The rising proportion of top level degrees being awarded could be evidence of grade inflation and may result in an overhaul of the way universities mark students' work, a new study has suggested.
Over a quarter – 26% – of students are now graduating with a first-class degree, up from 18% in 2012-2013, according to the report led by the UK Standing Committee for Quality Assessment (UKSCQA).
It pointed to a number of possible factors that contribute to more higher classification degrees being awarded, including the wish to perform well in league tables and heightened student motivation.
UKSCQA, which provides sector-led oversight of quality and standards arrangements across UK higher education, said on Tuesday it was launching a UK-wide consultation to gain feedback on how the recommendations in its report can be developed and implemented in order to protect the value of qualifications over time.
The decision to launch a consultation was welcomed by the education secretary Damian Hinds, who said: "We want and expect to see results improve over time, but the scale of this increase in firsts and 2:1s cannot be proportionate to improving standards."
The report, which was co-authored by Universities UK, GuildHE and the Quality Assurance Agency for Higher Education, suggested an increased proportion of upper degrees risks undermining the value of higher education among students, employers and society.
Mr Hinds said: "A key strength of our higher education sector is its independence, but with that comes responsibility.
"I am looking to universities to tackle this issue and have asked the Office for Students to focus on tackling grade inflation and firmly deal with any institution found to be unreasonably inflating grades."
Among the report's recommendations were that institutions review and publish evidence on their degree outcomes at the institutional level.
It also suggested a common criteria to be agreed, to be used by all universities, to describe the quality of work required for each degree classification.
Another recommendation suggests explaining scoring systems and processes that universities follow to determine a student's final degree classification in an accessible format.

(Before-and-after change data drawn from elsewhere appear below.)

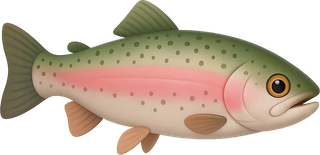
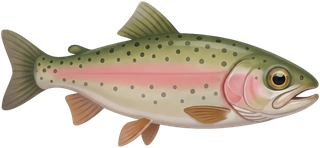
Нова рибка (assets/fish.webp, 640 px) у порожніх станах і сторіс
Claude-Session: https://claude.ai/code/session_01BzNdAS1A7zEsJHcFFpmPbm

diff --git a/assets/app.js b/assets/app.js
@@ -967,7 +967,7 @@
   // data-act="back" обробляють і картка, і статистика (goList), тож вийти можна завжди.
   function emptyState(title, text) {
     return '<div class="pc-sheet empty-sheet"><div class="card empty empty-state" role="status">' +
-      '<img class="empty-state__fish" src="assets/fish.webp" alt="" width="320" height="155" decoding="async">' +
+      '<img class="empty-state__fish" src="assets/fish.webp?v=2" alt="" width="640" height="296" decoding="async">' +
       '<strong>' + esc(title) + '</strong><span>' + esc(text) + '</span>' +
       '<button type="button" class="btn btn-primary empty-state__btn" data-act="back">На головну</button></div></div>';
   }
@@ -2748,7 +2748,7 @@
       loadImg('assets/logo.svg?v=3'),
       // для картинки — фото у більшій якості (assets/players/lg), якщо його немає — звичайне
       loadImg(photo ? 'assets/players/lg/' + encodeURIComponent(photo) + '?v=' + PHOTO_V : null).then(function (im) { return im || loadImg(photo ? 'assets/players/' + encodeURIComponent(photo) + '?v=' + PHOTO_V : null); }),
-      loadImg('assets/fish.webp'),
+      loadImg('assets/fish.webp?v=2'),
       document.fonts && document.fonts.load ? Promise.all([document.fonts.load('700 80px Fixel'), document.fonts.load('500 30px Fixel')]).catch(function () {}) : null
     ]).then(function (r) {
       var logo = r[0], face = r[1], fish = r[2];

diff --git a/index.html b/index.html
@@ -26,9 +26,9 @@
   <link rel="preconnect" href="https://script.google.com" crossorigin>
   <link rel="preconnect" href="https://script.googleusercontent.com" crossorigin>
   <link rel="preload" href="assets/fonts/fixel-cyrillic-var.woff2" as="font" type="font/woff2" crossorigin>
-  <link rel="preload" href="assets/fish.webp" as="image" type="image/webp">
-  <link rel="stylesheet" href="assets/style.css?v=20261109f">
-  <script src="config.js?v=20261109f"></script>
+  <link rel="preload" href="assets/fish.webp?v=2" as="image" type="image/webp">
+  <link rel="stylesheet" href="assets/style.css?v=20261109g">
+  <script src="config.js?v=20261109g"></script>
   <script>
     // Запитуємо результати одразу, паралельно з завантаженням решти сторінки
     (function () {
@@ -44,8 +44,8 @@
     // Посилання на картку (…/#p9, startapp=p9): з першого кадру ховаємо головну, щоб не блимав список до картки
     if (/(?:tgWebAppStartParam=|#)p\d+(?:&|$)/.test(location.hash + '&' + location.search.slice(1))) document.documentElement.className += ' view-card deep-wait';
   </script>
-  <script src="assets/i18n.js?v=20261109f"></script>
-  <script src="assets/app.js?v=20261109f" defer></script>
+  <script src="assets/i18n.js?v=20261109g"></script>
+  <script src="assets/app.js?v=20261109g" defer></script>
 </head>
 <body>
   <header class="topbar">

diff --git a/assets/style.css b/assets/style.css
@@ -2319,8 +2319,8 @@ input, textarea, select { caret-color: var(--nav); }
 .empty-sheet { margin-top: 8px; }
 @media (max-width: 979px) { .empty-sheet { min-height: calc(100vh - 60px); min-height: calc(100dvh - 60px); } }
 .empty-state { margin: 0; border-radius: var(--r-card, 20px); }
-.empty-state__fish { width: 132px; height: auto; margin-bottom: 10px; opacity: 0.95; }
+.empty-state__fish { width: 168px; height: auto; margin-bottom: 10px; opacity: 0.95; }
 .empty-state strong { font-size: 18px; font-weight: 750; color: var(--text); margin: 0; }
 .empty-state span { max-width: 340px; font-size: 14px; line-height: 1.45; color: var(--muted); }
 .empty-state__btn.btn { margin-top: 16px; width: auto; min-width: 200px; flex: none; padding-left: 28px; padding-right: 28px; }
-@media (min-width: 980px) { .empty-sheet { margin-top: 32px; } .empty-state { padding: 56px 24px 44px; } .empty-state__fish { width: 160px; } }
+@media (min-width: 980px) { .empty-sheet { margin-top: 32px; } .empty-state { padding: 56px 24px 44px; } .empty-state__fish { width: 200px; } }

diff --git a/src/css/98-empty-logo.css b/src/css/98-empty-logo.css
@@ -10,8 +10,8 @@
 .empty-sheet { margin-top: 8px; }
 @media (max-width: 979px) { .empty-sheet { min-height: calc(100vh - 60px); min-height: calc(100dvh - 60px); } }
 .empty-state { margin: 0; border-radius: var(--r-card, 20px); }
-.empty-state__fish { width: 132px; height: auto; margin-bottom: 10px; opacity: 0.95; }
+.empty-state__fish { width: 168px; height: auto; margin-bottom: 10px; opacity: 0.95; }
 .empty-state strong { font-size: 18px; font-weight: 750; color: var(--text); margin: 0; }
 .empty-state span { max-width: 340px; font-size: 14px; line-height: 1.45; color: var(--muted); }
 .empty-state__btn.btn { margin-top: 16px; width: auto; min-width: 200px; flex: none; padding-left: 28px; padding-right: 28px; }
-@media (min-width: 980px) { .empty-sheet { margin-top: 32px; } .empty-state { padding: 56px 24px 44px; } .empty-state__fish { width: 160px; } }
+@media (min-width: 980px) { .empty-sheet { margin-top: 32px; } .empty-state { padding: 56px 24px 44px; } .empty-state__fish { width: 200px; } }

diff --git a/src/js/90-v2-photos-story.js b/src/js/90-v2-photos-story.js
@@ -169,7 +169,7 @@
       loadImg('assets/logo.svg?v=3'),
       // для картинки — фото у більшій якості (assets/players/lg), якщо його немає — звичайне
       loadImg(photo ? 'assets/players/lg/' + encodeURIComponent(photo) + '?v=' + PHOTO_V : null).then(function (im) { return im || loadImg(photo ? 'assets/players/' + encodeURIComponent(photo) + '?v=' + PHOTO_V : null); }),
-      loadImg('assets/fish.webp'),
+      loadImg('assets/fish.webp?v=2'),
       document.fonts && document.fonts.load ? Promise.all([document.fonts.load('700 80px Fixel'), document.fonts.load('500 30px Fixel')]).catch(function () {}) : null
     ]).then(function (r) {
       var logo = r[0], face = r[1], fish = r[2];

diff --git a/src/js/56-card-render.js b/src/js/56-card-render.js
@@ -12,7 +12,7 @@
   // data-act="back" обробляють і картка, і статистика (goList), тож вийти можна завжди.
   function emptyState(title, text) {
     return '<div class="pc-sheet empty-sheet"><div class="card empty empty-state" role="status">' +
-      '<img class="empty-state__fish" src="assets/fish.webp" alt="" width="320" height="155" decoding="async">' +
+      '<img class="empty-state__fish" src="assets/fish.webp?v=2" alt="" width="640" height="296" decoding="async">' +
       '<strong>' + esc(title) + '</strong><span>' + esc(text) + '</span>' +
       '<button type="button" class="btn btn-primary empty-state__btn" data-act="back">На головну</button></div></div>';
   }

Professor Andrew Wathey, vice chancellor of the University of Northumbria and chairman of the UKSCQA, said: "This report shows that there is a clear need for the higher education sector to take action to grip the issue of grade inflation, and to demonstrate its ability to maintain the value of a UK qualification.

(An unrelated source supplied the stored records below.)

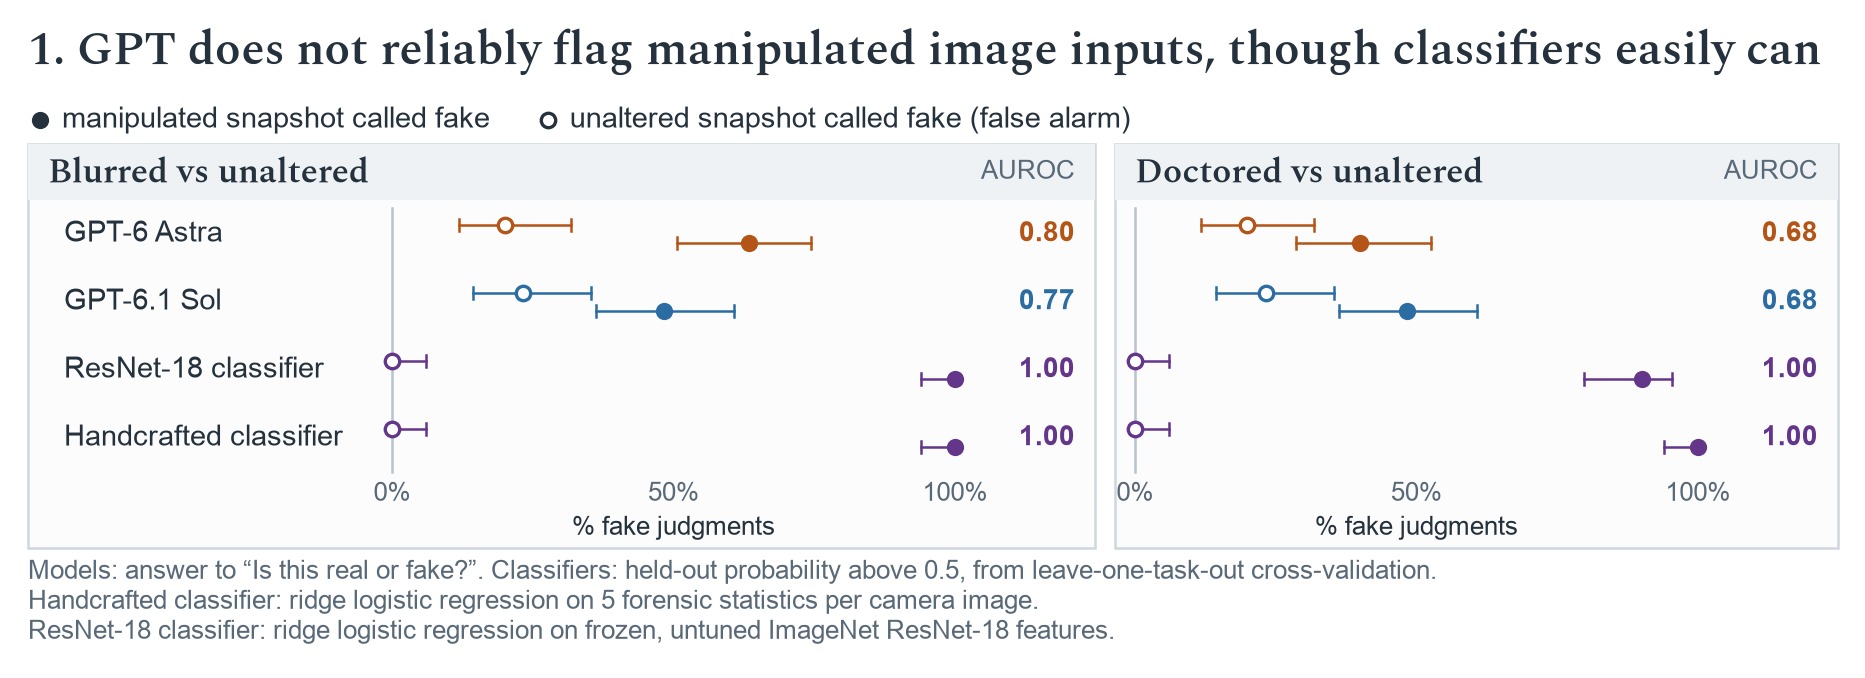
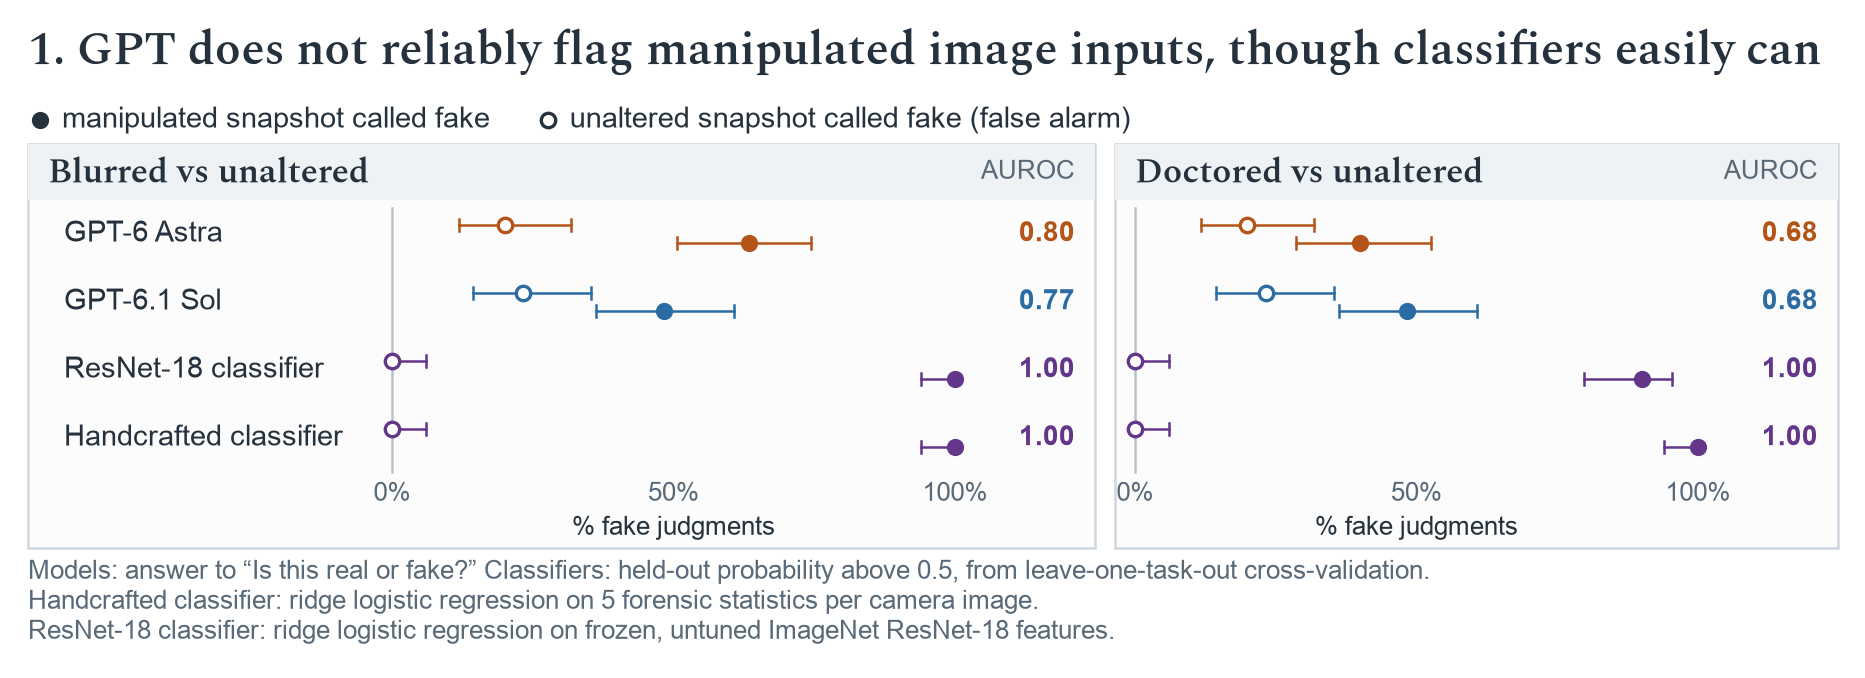
Figure 1 caption: drop the stray full stop after the quoted question

Changed region(s): [[0.2488, 0.8053, 0.7775, 0.8673]]

diff --git a/scripts/plot_figures.py b/scripts/plot_figures.py
@@ -209,7 +209,7 @@ def specs(d: dict) -> list[dict]:
                             prow("Handcrafted classifier", sep[c]["classifier_called_fake"]["n"],
                                  sep[c]["classifier_called_fake"][c], sep[c]["classifier"], CLASSIFIER)]}]}
                        for i, c in enumerate("bd")],
-            "footnote": "Models: answer to “Is this real or fake?”. Classifiers: held-out probability above 0.5, from leave-one-task-out cross-validation.\n"
+            "footnote": "Models: answer to “Is this real or fake?” Classifiers: held-out probability above 0.5, from leave-one-task-out cross-validation.\n"
                         "Handcrafted classifier: ridge logistic regression on 5 forensic statistics per camera image.\n"
                         "ResNet-18 classifier: ridge logistic regression on frozen, untuned ImageNet ResNet-18 features."}
     fr = d["framing"]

"These proposals will need meaningful engagement from the higher education sector as it considers how best to take them forward in national contexts while ensuring the overarching integrity of a UK-wide system."